Mayah recently underwent cervical spine surgery, which unexpectedly turned out to be lifesaving. Mayah began to struggle with balance and falling while walking. Angie had a feeling something was off. Then Mayah began to gag while eating. After ruling out ear infection, food allergies and medication side effects, Angie’s instinct grew stronger that something was going on. She remembered a brain and cervical spine scan Mayah had years ago. At the time, there was no sign of concern, but doctors told them to follow up with any signs of regression. This was a lightbulb moment for Angie, and they scheduled an MRI with their neurosurgeon. Angie’s intuition was right and two weeks later, Mayah had spine surgery. During the operation, the surgeon not only corrected the cause of the walking issues but also discovered a ligament that was strangling Mayah’s spinal cord. The surgeon was able to correct it and save Mayah’s life. Mayah defied the odds once again and was walking two weeks after surgery.
Mayah is the only one in the world with her exact chromosomal abnormality and there is not a blueprint for her care. Seeking wisdom from experts and traveling for specialized care has been critical in Mayah’s medical journey. The family is planning a trip to Wilmington, Delaware for care from top specialists in the country for Mayah’s worsening spinal condition.
At five years old, Mayah’s smile and positive attitude make her the epitome of happiness and joy. She spreads joy at preschool, on the softball field and during her monthly adventures with her “A Kid Again” group. “Mayah captivates everyone. She inspires people. She brings out the goodness in people,” Angie beams about their Miracle Mayah.
Time to get loud shouters!
Throughout the month of April we will be shouting loud for Mayah!

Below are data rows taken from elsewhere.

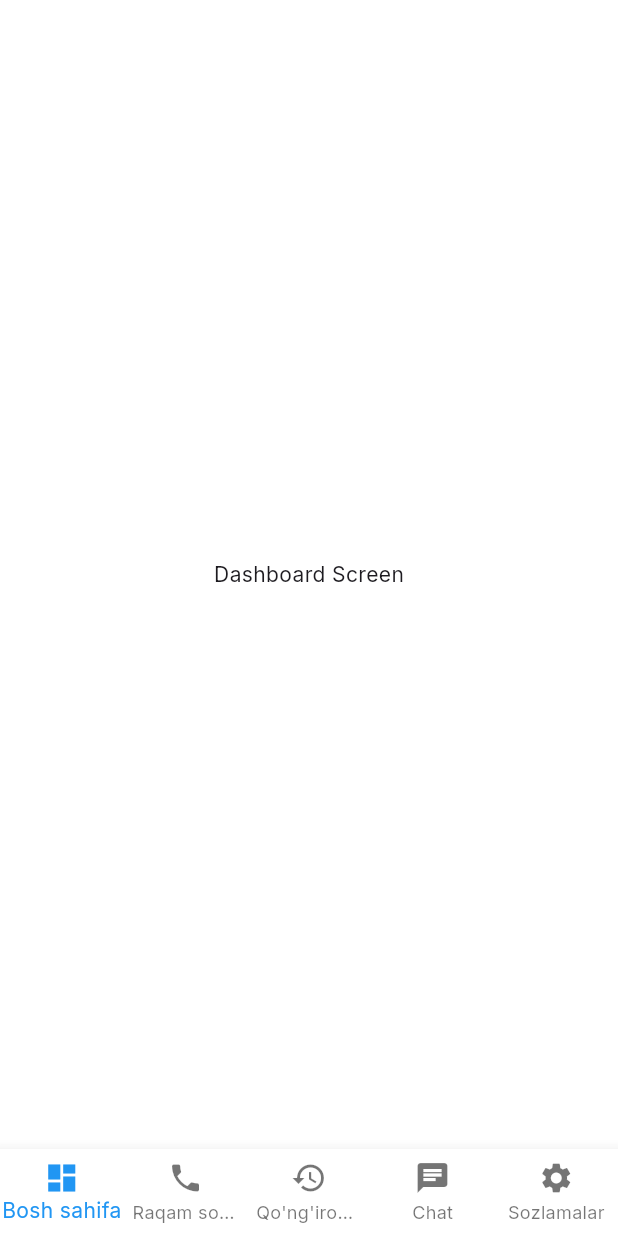
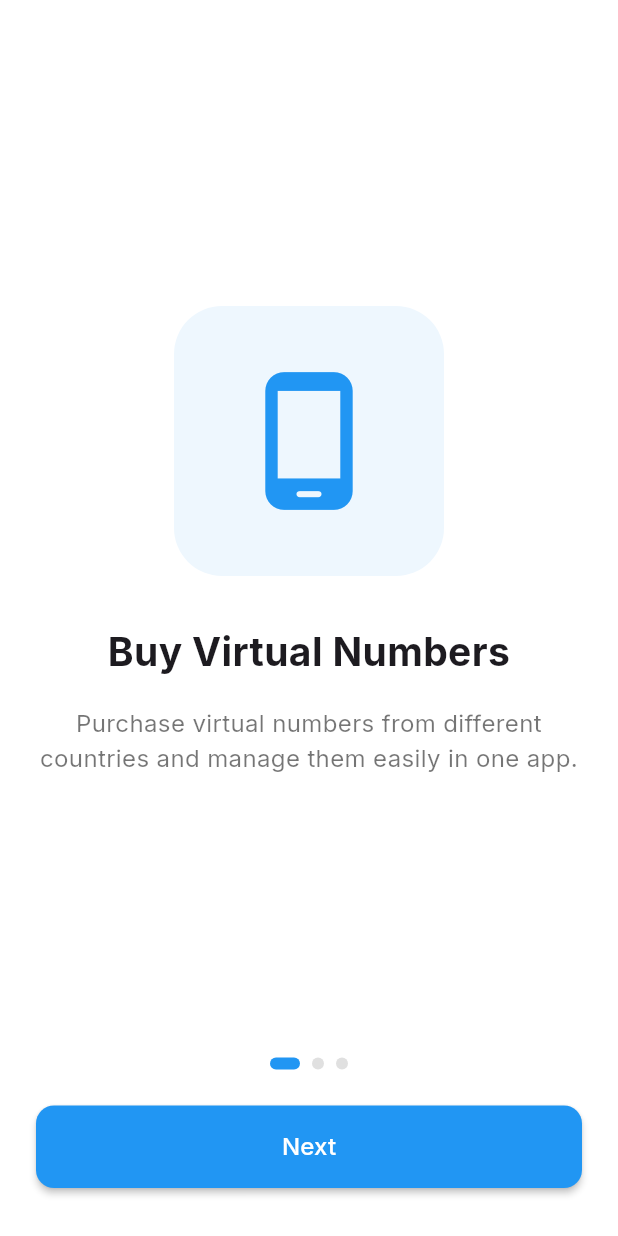
Before and after one commit to Turgunoff/zentrocall_app, a Flutter app: the screen it shows after launch, on a phone screen of 412 x 824 dp. Run offline on Flutter 3.47's test engine with Material 3 defaults, Android fonts, the phone set to English and light mode, and no system bars; our stand-ins replace equatable, flutter_bloc, google_fonts, iconsax, shared_preferences.

Commit message:
Add iconsax dependency and update app navigation
- Added `iconsax` dependency in `pubspec.yaml` for icon usage.
- Changed initial route in `main.dart` to `splash`.
- Refactored `AppRoutes` to include onboarding and login screens.
- Updated `SplashScreen` to handle navigation based on onboarding status.
- Enhanced `DashboardScreen` with a new AppBar and integrated iconsax icons for better UI consistency.
- Modified `DashboardActionButton` background color and removed shadow for a cleaner look.

```diff
--- /dev/null
+++ b/lib/features/onboarding/presentation/screens/onboarding_screen.dart
@@ -0,0 +1,190 @@
+import 'package:flutter/material.dart';
+import 'package:shared_preferences/shared_preferences.dart';
+
+class OnboardingScreen extends StatefulWidget {
+  const OnboardingScreen({super.key});
+
+  @override
+  State<OnboardingScreen> createState() => _OnboardingScreenState();
+}
+
+class _OnboardingScreenState extends State<OnboardingScreen> {
+  final PageController _controller = PageController();
+  int _currentPage = 0;
+
+  final List<_OnboardingPageData> _pages = [
+    _OnboardingPageData(
+      icon: Icons.phone_android_rounded,
+      title: 'Buy Virtual Numbers',
+      description:
+          'Purchase virtual numbers from different countries and manage them easily in one app.',
+    ),
+    _OnboardingPageData(
+      icon: Icons.call_rounded,
+      title: 'Call & SMS Worldwide',
+      description:
+          'Make high-quality VoIP calls and send SMS globally at the lowest rates.',
+    ),
+    _OnboardingPageData(
+      icon: Icons.lock_rounded,
+      title: 'Secure & Private',
+      description:
+          'Your calls and messages are encrypted and your privacy is always protected.',
+    ),
+  ];
+
+  void _nextPage() async {
+    if (_currentPage < _pages.length - 1) {
+      _controller.nextPage(
+        duration: const Duration(milliseconds: 300),
+        curve: Curves.easeInOut,
+      );
+    } else {
+      final prefs = await SharedPreferences.getInstance();
+      await prefs.setBool('seen_onboarding', true);
+      if (!mounted) return;
+      Navigator.of(context).pushReplacementNamed('/login');
+    }
+  }
+
+  @override
+  Widget build(BuildContext context) {
+    final theme = Theme.of(context);
+    return Scaffold(
+      body: SafeArea(
+        child: Column(
+          children: [
+            Expanded(
+              child: PageView.builder(
+                controller: _controller,
+                itemCount: _pages.length,
+                onPageChanged: (index) {
+                  setState(() => _currentPage = index);
+                },
+                itemBuilder: (context, index) {
+                  final page = _pages[index];
+                  return Padding(
+                    padding: const EdgeInsets.symmetric(
+                      horizontal: 24,
+                      vertical: 16,
+                    ),
+                    child: Column(
+                      mainAxisAlignment: MainAxisAlignment.center,
+                      children: [
+                        const SizedBox(height: 16),
+                        Container(
+                          height: 180,
+                          width: 180,
+                          decoration: BoxDecoration(
+                            color: theme.colorScheme.primary.withOpacity(0.08),
+                            borderRadius: BorderRadius.circular(32),
+                          ),
+                          child: Icon(
+                            page.icon,
+                            size: 100,
+                            color: theme.colorScheme.primary,
+                          ),
+                        ),
+                        const SizedBox(height: 32),
+                        Text(
+                          page.title,
+                          style: const TextStyle(
+                            fontSize: 26,
+                            fontWeight: FontWeight.bold,
+                          ),
+                          textAlign: TextAlign.center,
+                        ),
+                        const SizedBox(height: 18),
+                        Text(
+                          page.description,
+                          style: const TextStyle(
+                            fontSize: 16,
+                            color: Colors.black54,
+                          ),
+                          textAlign: TextAlign.center,
+                        ),
+                      ],
+                    ),
+                  );
+                },
+              ),
+            ),
+            Row(
+              mainAxisAlignment: MainAxisAlignment.center,
+              children: List.generate(
+                _pages.length,
+                (index) => AnimatedContainer(
+                  duration: const Duration(milliseconds: 200),
+                  margin: const EdgeInsets.symmetric(horizontal: 4),
+                  width: _currentPage == index ? 20 : 8,
+                  height: 8,
+                  decoration: BoxDecoration(
+                    color: _currentPage == index
+                        ? theme.colorScheme.primary
+                        : Colors.grey[300],
+                    borderRadius: BorderRadius.circular(4),
+                  ),
+                ),
+              ),
+            ),
+            const SizedBox(height: 24),
+            Padding(
+              padding: const EdgeInsets.symmetric(horizontal: 24),
+              child: Row(
+                children: [
+                  if (_currentPage > 0)
+                    Expanded(
+                      child: TextButton(
+                        onPressed: () {
+                          _controller.previousPage(
+                            duration: const Duration(milliseconds: 300),
+                            curve: Curves.easeInOut,
+                          );
+                        },
+                        child: const Text(
+                          'Back',
+                          style: TextStyle(color: Colors.blue),
+                        ),
+                      ),
+                    ),
+                  if (_currentPage > 0) const SizedBox(width: 12),
+                  Expanded(
+                    child: ElevatedButton(
+                      style: ElevatedButton.styleFrom(
+                        backgroundColor: Colors.blue,
+                        shape: RoundedRectangleBorder(
+                          borderRadius: BorderRadius.circular(12),
+                        ),
+                        padding: const EdgeInsets.symmetric(vertical: 16),
+                      ),
+                      onPressed: _nextPage,
+                      child: Text(
+                        _currentPage == _pages.length - 1
+                            ? 'Get Started'
+                            : 'Next',
+                        style: const TextStyle(fontSize: 16),
+                      ),
+                    ),
+                  ),
+                ],
+              ),
+            ),
+            const SizedBox(height: 32),
+          ],
+        ),
+      ),
+    );
+  }
+}
+
+class _OnboardingPageData {
+  final IconData icon;
+  final String title;
+  final String description;
+
+  const _OnboardingPageData({
+    required this.icon,
+    required this.title,
+    required this.description,
+  });
+}
--- a/lib/main.dart
+++ b/lib/main.dart
@@ -34,11 +34,8 @@
       // ],
       // locale: const Locale('uz', 'UZ'), // Boshlang'ich til
       // Navigatsiya
-      initialRoute: AppRoutes.home,
+      initialRoute: AppRoutes.splash,
       onGenerateRoute: AppRoutes.generateRoute,
-
-      // BLoC Provider
-      home: const SplashScreen(),
     );
   }
 }
--- a/lib/routes.dart
+++ b/lib/routes.dart
@@ -1,5 +1,10 @@
 import 'package:flutter/material.dart';
 import 'package:flutter_bloc/flutter_bloc.dart';
+import 'package:iconsax/iconsax.dart';
+import 'package:zentrocall_app/features/dashboard/presentation/screens/dashboard_screen.dart';
+import 'package:zentrocall_app/features/onboarding/presentation/screens/onboarding_screen.dart';
+import 'package:zentrocall_app/features/auth/presentation/screens/login_screen.dart';
+import 'package:shared_preferences/shared_preferences.dart';
 
 /// Ilova uchun navigatsiya va marshrutizatsiya
 class AppRoutes {
@@ -23,7 +28,9 @@ class AppRoutes {
 
     if (name == splash) {
       return MaterialPageRoute(builder: (_) => const SplashScreen());
-    } else if (name == login) {
+    } else if (name == '/onboarding') {
+      return MaterialPageRoute(builder: (_) => const OnboardingScreen());
+    } else if (name == '/login') {
       return MaterialPageRoute(builder: (_) => const LoginScreen());
     } else if (name == register) {
       return MaterialPageRoute(builder: (_) => const RegisterScreen());
@@ -60,8 +67,30 @@ class AppRoutes {
 }
 
 /// Splash Screen
-class SplashScreen extends StatelessWidget {
+class SplashScreen extends StatefulWidget {
   const SplashScreen({super.key});
+
+  @override
+  State<SplashScreen> createState() => _SplashScreenState();
+}
+
+class _SplashScreenState extends State<SplashScreen> {
+  @override
+  void initState() {
+    super.initState();
+    _navigate();
+  }
+
+  Future<void> _navigate() async {
+    await Future.delayed(const Duration(seconds: 2));
+    final prefs = await SharedPreferences.getInstance();
+    final seenOnboarding = prefs.getBool('seen_onboarding') ?? false;
+    if (seenOnboarding) {
+      Navigator.of(context).pushReplacementNamed('/login');
+    } else {
+      Navigator.of(context).pushReplacementNamed('/onboarding');
+    }
+  }
 
   @override
   Widget build(BuildContext context) {
@@ -116,22 +145,15 @@ class _HomeScreenState extends State<HomeScreen> {
           });
         },
         items: const [
+          BottomNavigationBarItem(icon: Icon(Iconsax.home_2), label: 'Home'),
           BottomNavigationBarItem(
-            icon: Icon(Icons.dashboard),
-            label: 'Bosh sahifa',
+            icon: Icon(Iconsax.category),
+            label: 'Numbers',
           ),
+          BottomNavigationBarItem(icon: Icon(Iconsax.call), label: 'Calls'),
           BottomNavigationBarItem(
-            icon: Icon(Icons.phone),
-            label: 'Raqam sotib olish',
-          ),
-          BottomNavigationBarItem(
-            icon: Icon(Icons.history),
-            label: 'Qo\'ng\'iroqlar tarixi',
-          ),
-          BottomNavigationBarItem(icon: Icon(Icons.chat), label: 'Chat'),
-          BottomNavigationBarItem(
-            icon: Icon(Icons.settings),
-            label: 'Sozlamalar',
+            icon: Icon(Iconsax.setting),
+            label: 'Settings',
           ),
         ],
       ),
@@ -139,26 +161,11 @@ class _HomeScreenState extends State<HomeScreen> {
   }
 }
 
-// Placeholder sahifalar (keyinchalik to'ldiriladi)
-class LoginScreen extends StatelessWidget {
-  const LoginScreen({super.key});
-  @override
-  Widget build(BuildContext context) =>
-      const Scaffold(body: Center(child: Text('Login Screen')));
-}
-
 class RegisterScreen extends StatelessWidget {
   const RegisterScreen({super.key});
   @override
   Widget build(BuildContext context) =>
       const Scaffold(body: Center(child: Text('Register Screen')));
-}
-
-class DashboardScreen extends StatelessWidget {
-  const DashboardScreen({super.key});
-  @override
-  Widget build(BuildContext context) =>
-      const Scaffold(body: Center(child: Text('Dashboard Screen')));
 }
 
 class BuyNumberScreen extends StatelessWidget {
--- a/pubspec.yaml
+++ b/pubspec.yaml
@@ -44,6 +44,7 @@ dependencies:
 
   # Permissionlar
   permission_handler: ^11.3.1 # Telefon funksiyalari uchun permission so‘rash
+  iconsax: ^0.0.8
 
 dev_dependencies:
   flutter_test:
```
Also changed, not shown: lib/core/widgets/dashboard_action_button.dart (+3 -13 lines), lib/features/auth/presentation/screens/login_screen.dart (added, +250 -0 lines), lib/features/dashboard/presentation/screens/dashboard_screen.dart (+43 -45 lines), lib/core/theme/app_theme.dart (line endings or trailing spaces), pubspec.lock.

So click here to shop now where every purchase in April will help cover travel expenses for specialized medical care for Mayah. To help support kiddos like Mayah every month, click here to start a monthly subscription.